I remind the hon. Gentleman that we have a privatised railway in which the franchises are let by the Government, and that within the period of the operation of the franchise we expect the companies to use their best endeavours to ensure that the service is delivered. Beyond that, it is not appropriate for us to intervene directly unless the situation gets significantly worse.

My constituents and I use both the First Capital Connect lines: the Great Northern and the Thameslink. Indeed, my constituents who were using Sandy, Biggleswade and Arlesey stations last week to go to remembrance events could not get there. As the Minister is given at least 24 hours’ notice of changes in timetables, can he tell us whether there is any suggestion that there will be further disruption on the Great Northern line? Will he ask the company whether it will extend the courtesy of saying what the timetable changes will be to Members of Parliament so that we can give some comfort to passengers, as we will know at the same time as the Minister?

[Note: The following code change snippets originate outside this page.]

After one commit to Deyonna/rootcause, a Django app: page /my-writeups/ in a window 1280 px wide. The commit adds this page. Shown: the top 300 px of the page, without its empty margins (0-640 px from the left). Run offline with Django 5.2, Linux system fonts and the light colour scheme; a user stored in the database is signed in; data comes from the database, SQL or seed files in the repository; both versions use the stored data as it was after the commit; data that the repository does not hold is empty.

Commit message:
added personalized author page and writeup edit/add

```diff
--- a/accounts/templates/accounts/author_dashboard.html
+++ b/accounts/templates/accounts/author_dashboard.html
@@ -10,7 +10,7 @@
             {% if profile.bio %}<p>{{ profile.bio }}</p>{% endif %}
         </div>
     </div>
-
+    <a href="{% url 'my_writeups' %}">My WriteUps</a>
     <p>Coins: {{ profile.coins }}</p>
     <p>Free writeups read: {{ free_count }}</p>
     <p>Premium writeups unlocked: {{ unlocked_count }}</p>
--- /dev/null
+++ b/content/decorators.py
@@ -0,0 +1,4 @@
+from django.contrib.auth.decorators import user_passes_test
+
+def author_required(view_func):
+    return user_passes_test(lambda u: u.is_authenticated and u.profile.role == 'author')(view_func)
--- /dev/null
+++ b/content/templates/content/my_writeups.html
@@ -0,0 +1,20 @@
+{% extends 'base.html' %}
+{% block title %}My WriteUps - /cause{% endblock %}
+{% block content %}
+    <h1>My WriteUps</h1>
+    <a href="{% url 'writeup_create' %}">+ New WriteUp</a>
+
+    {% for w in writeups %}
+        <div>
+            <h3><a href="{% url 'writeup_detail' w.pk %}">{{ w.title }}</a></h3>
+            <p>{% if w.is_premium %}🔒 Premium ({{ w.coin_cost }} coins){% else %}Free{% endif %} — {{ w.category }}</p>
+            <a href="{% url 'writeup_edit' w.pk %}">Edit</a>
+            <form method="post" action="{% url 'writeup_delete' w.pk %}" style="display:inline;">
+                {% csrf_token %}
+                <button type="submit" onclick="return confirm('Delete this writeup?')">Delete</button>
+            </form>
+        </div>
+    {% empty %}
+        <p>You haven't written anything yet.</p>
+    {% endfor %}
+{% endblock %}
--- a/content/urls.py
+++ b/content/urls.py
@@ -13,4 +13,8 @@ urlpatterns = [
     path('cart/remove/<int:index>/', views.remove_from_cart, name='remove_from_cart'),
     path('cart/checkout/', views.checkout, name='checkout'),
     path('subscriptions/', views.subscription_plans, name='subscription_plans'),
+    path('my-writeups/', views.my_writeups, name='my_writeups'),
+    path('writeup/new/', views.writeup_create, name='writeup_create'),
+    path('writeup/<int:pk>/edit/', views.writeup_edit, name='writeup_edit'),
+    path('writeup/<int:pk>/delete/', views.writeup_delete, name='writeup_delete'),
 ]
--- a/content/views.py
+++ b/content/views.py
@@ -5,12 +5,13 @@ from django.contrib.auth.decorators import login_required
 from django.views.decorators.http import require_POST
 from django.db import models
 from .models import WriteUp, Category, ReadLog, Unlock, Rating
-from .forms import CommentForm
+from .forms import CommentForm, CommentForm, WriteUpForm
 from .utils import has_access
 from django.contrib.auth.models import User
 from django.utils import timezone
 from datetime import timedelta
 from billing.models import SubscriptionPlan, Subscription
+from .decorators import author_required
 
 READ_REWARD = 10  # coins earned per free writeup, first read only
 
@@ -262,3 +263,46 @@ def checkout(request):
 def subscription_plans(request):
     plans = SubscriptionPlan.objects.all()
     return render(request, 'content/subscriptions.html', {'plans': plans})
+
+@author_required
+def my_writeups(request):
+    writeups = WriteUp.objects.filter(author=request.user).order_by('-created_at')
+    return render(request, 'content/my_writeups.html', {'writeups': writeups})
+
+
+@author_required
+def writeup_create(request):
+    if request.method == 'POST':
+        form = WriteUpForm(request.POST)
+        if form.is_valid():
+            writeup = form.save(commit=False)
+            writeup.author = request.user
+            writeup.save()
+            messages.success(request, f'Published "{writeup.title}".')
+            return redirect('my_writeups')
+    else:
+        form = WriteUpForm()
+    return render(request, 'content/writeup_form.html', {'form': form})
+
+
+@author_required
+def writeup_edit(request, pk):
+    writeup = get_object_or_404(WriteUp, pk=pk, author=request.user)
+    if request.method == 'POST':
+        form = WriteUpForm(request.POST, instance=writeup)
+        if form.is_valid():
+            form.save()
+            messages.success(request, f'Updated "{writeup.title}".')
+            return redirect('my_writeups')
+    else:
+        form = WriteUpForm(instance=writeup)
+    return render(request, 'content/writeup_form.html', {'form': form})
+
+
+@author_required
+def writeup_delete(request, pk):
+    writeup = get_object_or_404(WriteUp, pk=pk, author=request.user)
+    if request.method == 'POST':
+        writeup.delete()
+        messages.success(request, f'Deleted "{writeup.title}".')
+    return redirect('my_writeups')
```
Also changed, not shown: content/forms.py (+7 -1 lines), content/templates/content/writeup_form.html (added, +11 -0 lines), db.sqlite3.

I thank the hon. Gentleman for his constructive intervention. The whole purpose of the notice arrangement is to ensure that we can get that advance information to passengers when the timetable has to change for such reasons. He makes a reasonable point about alerting Members of Parliament, and we will seek to ensure that that happens.

Rail travellers from Kettering will be affected by this disruption, not least because many of the Thameslink refugees will seek to use midland main line services. Will the Ministers speak with those who run the midland main line to see how capacity and service slots might be improved to absorb this flow?

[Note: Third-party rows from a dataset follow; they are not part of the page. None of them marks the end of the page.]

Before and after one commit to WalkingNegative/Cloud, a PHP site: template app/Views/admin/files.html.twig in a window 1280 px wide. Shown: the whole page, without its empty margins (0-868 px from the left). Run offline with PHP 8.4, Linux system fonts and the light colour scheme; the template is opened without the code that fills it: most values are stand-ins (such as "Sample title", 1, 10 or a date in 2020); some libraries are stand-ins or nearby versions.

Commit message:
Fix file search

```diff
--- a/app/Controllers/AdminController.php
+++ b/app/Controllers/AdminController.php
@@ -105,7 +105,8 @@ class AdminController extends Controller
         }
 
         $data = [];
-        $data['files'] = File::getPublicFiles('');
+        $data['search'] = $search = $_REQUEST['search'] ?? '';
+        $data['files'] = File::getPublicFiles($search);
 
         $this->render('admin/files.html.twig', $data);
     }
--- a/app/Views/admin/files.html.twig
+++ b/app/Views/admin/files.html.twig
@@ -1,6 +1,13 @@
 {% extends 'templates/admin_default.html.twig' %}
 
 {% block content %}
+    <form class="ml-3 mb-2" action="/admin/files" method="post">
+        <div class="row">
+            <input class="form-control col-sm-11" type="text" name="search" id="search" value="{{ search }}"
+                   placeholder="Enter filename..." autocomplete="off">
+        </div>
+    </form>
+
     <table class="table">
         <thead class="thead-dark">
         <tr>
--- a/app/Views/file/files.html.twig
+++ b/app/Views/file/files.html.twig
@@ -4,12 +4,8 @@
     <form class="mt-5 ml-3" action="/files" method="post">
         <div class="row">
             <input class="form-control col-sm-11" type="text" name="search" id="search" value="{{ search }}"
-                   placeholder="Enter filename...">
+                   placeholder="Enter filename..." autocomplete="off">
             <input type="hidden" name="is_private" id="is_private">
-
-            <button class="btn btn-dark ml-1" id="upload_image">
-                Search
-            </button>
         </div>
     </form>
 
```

The hon. Gentleman is a tad optimistic if he thinks that franchises can turn additional capacity on and off quite as quickly as that. Perhaps he would be more prepared to welcome the announcement that I made earlier in the year that the midland main line would have some additional capacity running in from Watford to relieve congestion on some of those trains.

My constituents use those services. For the sake of balance in this debate, can the Minister tell us how many Labour MPs are sponsored by ASLEF?

Further to the question asked by my hon. Friend the Member for Wellingborough (Mr. Bone), will the Minister explain to the House how the public can feel that the Government are an honest broker between the unions and the companies in this outrageous situation, especially when I notice that in just six years there have been 81 donations by ASLEF to the Conservative party—sorry, I mean the Labour party—[Interruption.] Sadly, not to the Conservative party. They totalled £359,554.01. Is it not true that this Labour Government have been bought and paid for by the unions, are no longer honest and cannot be trusted?

I can assure the hon. Gentleman that Ministers in this Government take their responsibilities seriously and impartially, and would not be influenced by any such factors.

Will the Minister take a constructive initiative on this issue? East Croydon commuters cannot use their First Capital Connect tickets on Southern railways. Will he talk to First Capital Connect, if there are issues to do with compensation to Southern, so that we can find an easy way to increase capacity in that way?

As I said, we are in continuous dialogue with First Capital Connect. As I told the hon. Member for Kettering (Mr. Hollobone), there are no easy ways to turn additional services on and off.